“So, Palmer was captain, then Balsh, but the way it was presented was (adopts perfect impression of Welshman Davies) ‘Michael, you’re still the f**king captain but these other guys can be a captain as well.’
“I was the senior guy I suppose and the only Yorkshireman in the team, so that day I went up to get it. Balsh’ had played five minutes so he was ‘I’m not getting it.’ Hoops said the same and told me to. I wasn’t going to say no.
“The pictures are here now in my house, not all over the place but I see them pretty regularly.
“It’s good to look at and a very proud moment for me. Not many people lifted that cup.”
Crucially, Leeds followed their Twickenham triumph by delivering an heroic escape from relegation, too.
They had shown clear signs of recovery by beating Leicester Tigers and Gloucester in the two games before Twickenham and then returned to London to defeat Harlequins to set up a dramatic final day.

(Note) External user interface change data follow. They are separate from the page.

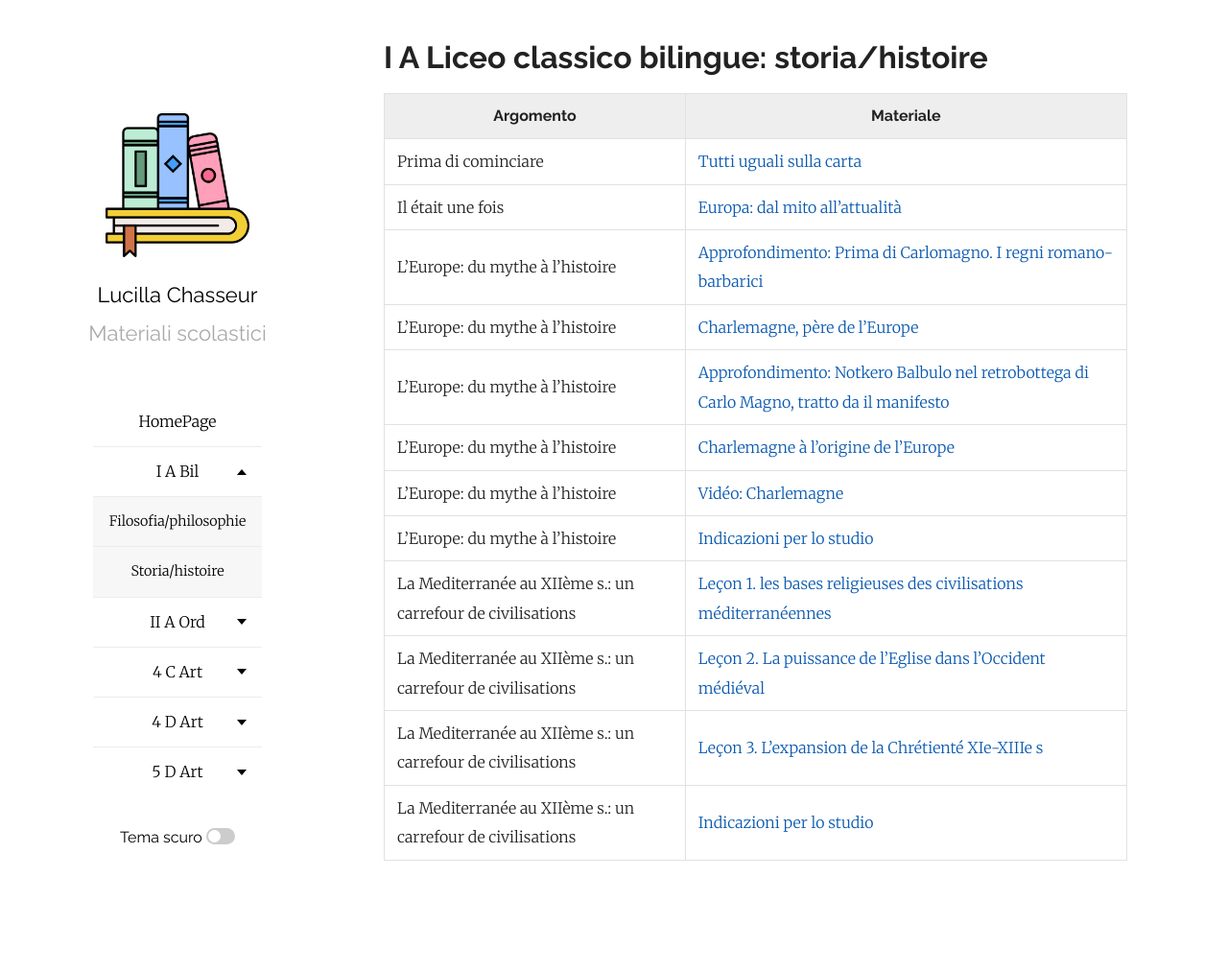
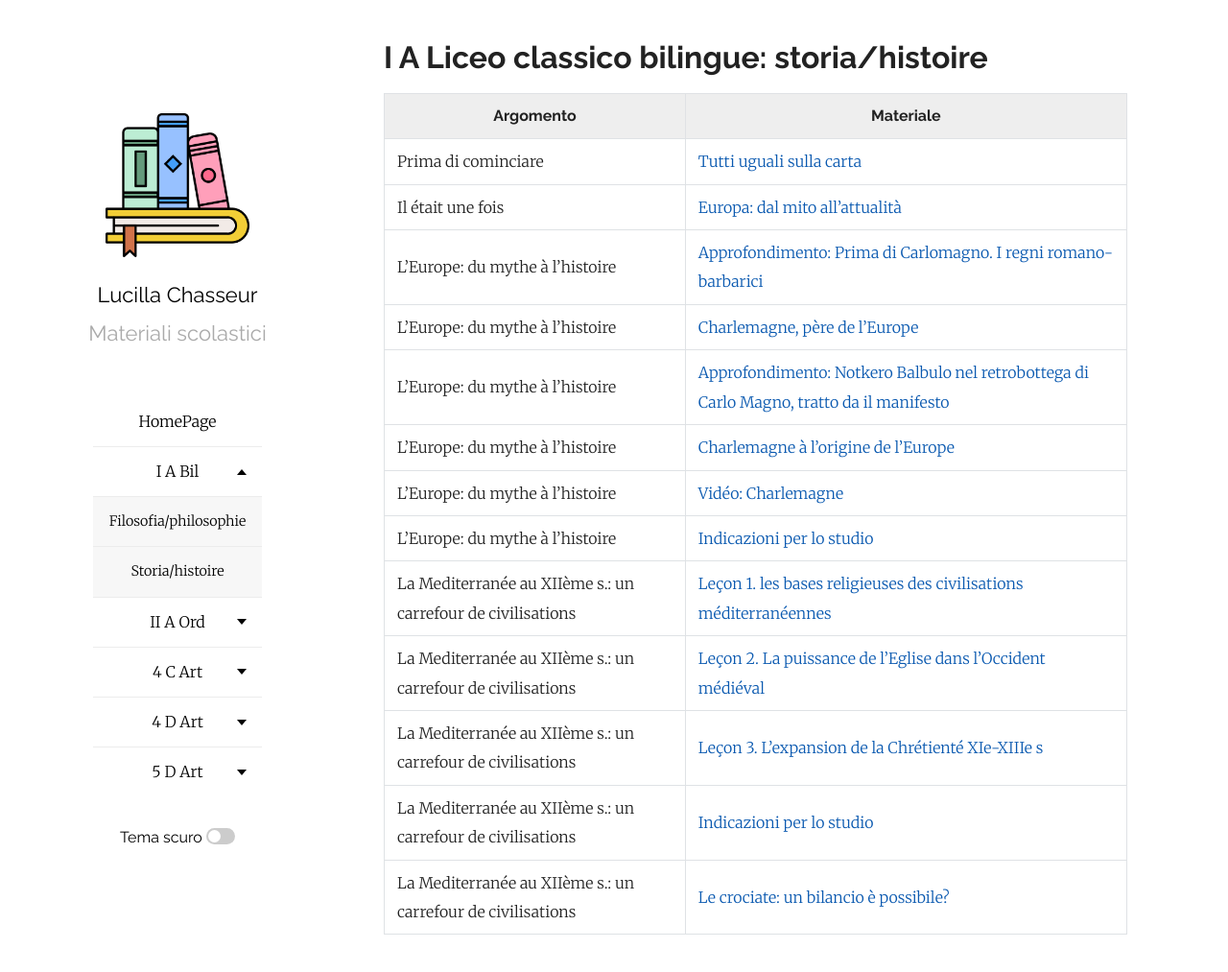
Before and after one commit to efemeridi/efemeridi.github.io, a Jekyll site: the page built from 1a_bil_storia.md, in a window 1280 px wide and 1019 px high. Shown: the top 1013 px of the window at 96% size. Built offline with Jekyll 4.4.1, drawn with Linux system fonts in a browser that asks for light colours; our own code applies the rules of GitHub Pages for plain Markdown files.

Commit message:
Add new lesson link for Crusades analysis

```diff
--- a/1a_bil_storia.md
+++ b/1a_bil_storia.md
@@ -17,3 +17,4 @@ layout: page
 |La Mediterranée au XIIème s.: un carrefour de civilisations|[Leçon 2. La puissance de l'Eglise dans l'Occident médiéval](/materiali/I_A_bil/storia/01_MEDITERRANEE_XII/chap_1_leçon_2_La_puissance_Eglise_Occident_mediev.pdf/)
 |La Mediterranée au XIIème s.: un carrefour de civilisations|[Leçon 3. L'expansion de la Chrétienté XIe-XIIIe s](/materiali/I_A_bil/storia/01_MEDITERRANEE_XII/chap_1_leçon_3_expansion_Chretiente.pdf/)
 |La Mediterranée au XIIème s.: un carrefour de civilisations|[Indicazioni per lo studio](/materiali/I_A_bil/storia/PROGRAMMI/01_THEME_1_MEDITERRANEE_AU_XII_chap_1_leçons_1-2-3.pdf/)
+|La Mediterranée au XIIème s.: un carrefour de civilisations|[Le crociate: un bilancio è possibile?](/materiali/I_A_bil/storia/01_MEDITERRANEE_XII/chap_1_leçon_3_expansion_Chretiente.pdf/)
```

Davies’s side went into their last match knowing defeat would probably send them down.
Ironically, that final fixture was at Bath. Leeds trailed 6-3 until Matt Holt scored in the sixth minute of stoppage-time to record a 10-6 victory which, surreally, saw them finish as high as eighth, with Quins demoted.
It is hard to decipher whether that cup success was the catalyst but Shelley admitted: “You can’t discount what winning a national cup does to players’ morale.
“It definitely binds the team together and you get a taste of – I don’t want to say glory – success.
“But one of the things we said was it means nothing if we get relegated. The cup was losing a little bit of its recognition and it was the last year before it went Anglo-Welsh. There was still a Heineken Cup place up for grabs for it which we did earn.
“But we didn’t want to be the team that won the cup and got relegated in the same year.”
They were not. Leeds –Yorkshire Carnegie as they are now known – may have slipped since but the side of 2004-05 will always hold its place in folklore.
ENGLAND cricket captain Michael Vaughan getting the drinks in was a sign Leeds Tykes had finally made it.
Looking back at their 2005 Powergen Cup final win over Bath, Tykes legend Mike Shelley recalls: “The whole event was one of the first times as a rugby union player in Leeds I felt the whole city and county was behind us.
“It was helped by three Yorkshire clubs being in finals that day at Twickenham – Morley and Sheffield Tigers, too – which was a massive boost for us.
“But banners were up in Leeds city centre wishing us the best of luck and first and foremost, Rhinos – such a champion side – were there supporting us for a change.
“I remember going to Starbucks on the way in to work on the Monday as we’d had a bit of a weekend... and Michael Vaughan bought my coffee!
“It really felt like we were representing Yorkshire sport.
“That was a proud achievement. With the exception of football who had their own problems at that time – Leeds United probably couldn’t afford a Starbucks coffee – we really represented the city and did really well.
“I’m a big Rhinos fan, Leeds United supporter and Yorkshire cricket, too, but we were the flagship side of the city that day. It was great.”